Without doubt, the module system (JPMS) is the most prominent feature of Java 9. But there are many other useful additions to the JDK, which have not been discussed as widely yet.
One of them is the new ToolProvider SPI, which defines a uniform way to invoke all the tools coming with the JDK (e.g. jar, jlink etc.) in a programmatic way.
E.g. imagine you’d like to create a JAR archive from within your Java application.
Before Java 9, you had two options to do so:
Start a separate process to run the jar binary
Find out which classes are used by the jar command internally and invoke them directly
Neither option is ideal.
The former incurs some overhead for forking an OS level process and it requires a bit of coding to locate the binary to execute in the Java home directory and to correctly capture any output of the forked process.
The second option doesn’t come with the disadvantages of forking a new process, but it requires knowledge about the implementation of the tool to execute.
So for instance in the case of the jar command, you’d have to know that java.util.jar.JarOutputStream is used to produce JAR files.
Hibernate Validator is not the only Bean Validation implementation out there, we have one (friendly) competitor called Apache BVal.
Apache BVal has not caught up with Bean Validation 2.0 yet but, as the last benchmark in the Bean Validation field is dated from 2010 (remember "Machete don’t text"?), I thought it was high time to revisit this benchmark and get some fresh numbers.
Especially with all the optimization work we made for 6.0.
As you can see, the Hibernate websites
(hibernate.org and in.relation.to)
just got a facelift!

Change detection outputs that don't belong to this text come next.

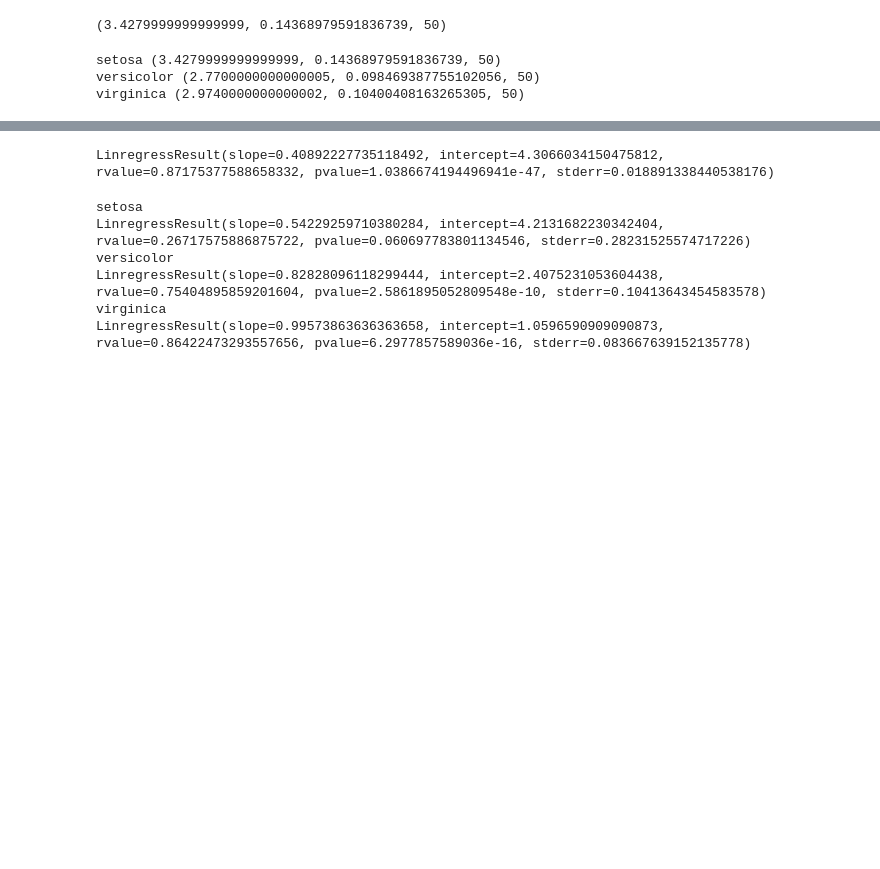
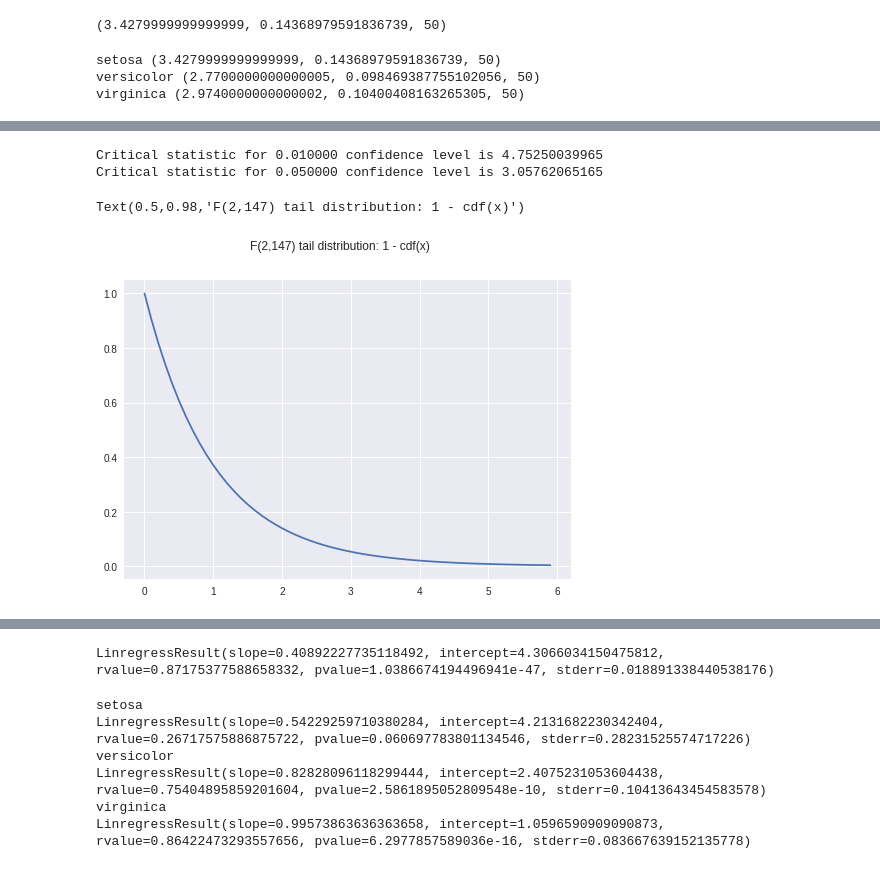
Before and after one commit to GibbsConsulting/ds-collateral, a Jupyter notebook: notebooks/SimpleANOVAExample.ipynb, the cells around one changed output, grey strips where cells are left out. Drawn from its saved outputs; the diff is of its cells as text; code cells hidden in the pictures; blank space fills up the shorter version.

```diff
--- a/notebooks/SimpleANOVAExample.ipynb
+++ b/notebooks/SimpleANOVAExample.ipynb
@@ -49,0 +58,14 @@ plt.hist(dfIris['Sepal.Width'])
+# %%
+for c in [0.01,0.05]:
+    print("Critical statistic for %f confidence level is %s"%(c,stats.f.ppf(1-c,2,147)))
+# %% [output]
+Critical statistic for 0.010000 confidence level is 4.75250039965
+Critical statistic for 0.050000 confidence level is 3.05762065165
+# %%
+xvals = pd.Series(np.arange(0,6,0.1))
+fDist = xvals.apply(lambda x: 1-stats.f.cdf(x,2,147))
+plt.plot(xvals,fDist)
+plt.suptitle("F(2,147) tail distribution: 1 - cdf(x)",fontsize=12)
+# %% [output]
+Text(0.5,0.98,'F(2,147) tail distribution: 1 - cdf(x)')
+[figure, added]
```
Also changed, not shown: parts of 13 cells of this notebook.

We made them prettier than ever, but we also added more information
and made sure that you will find what you want even more easily than before.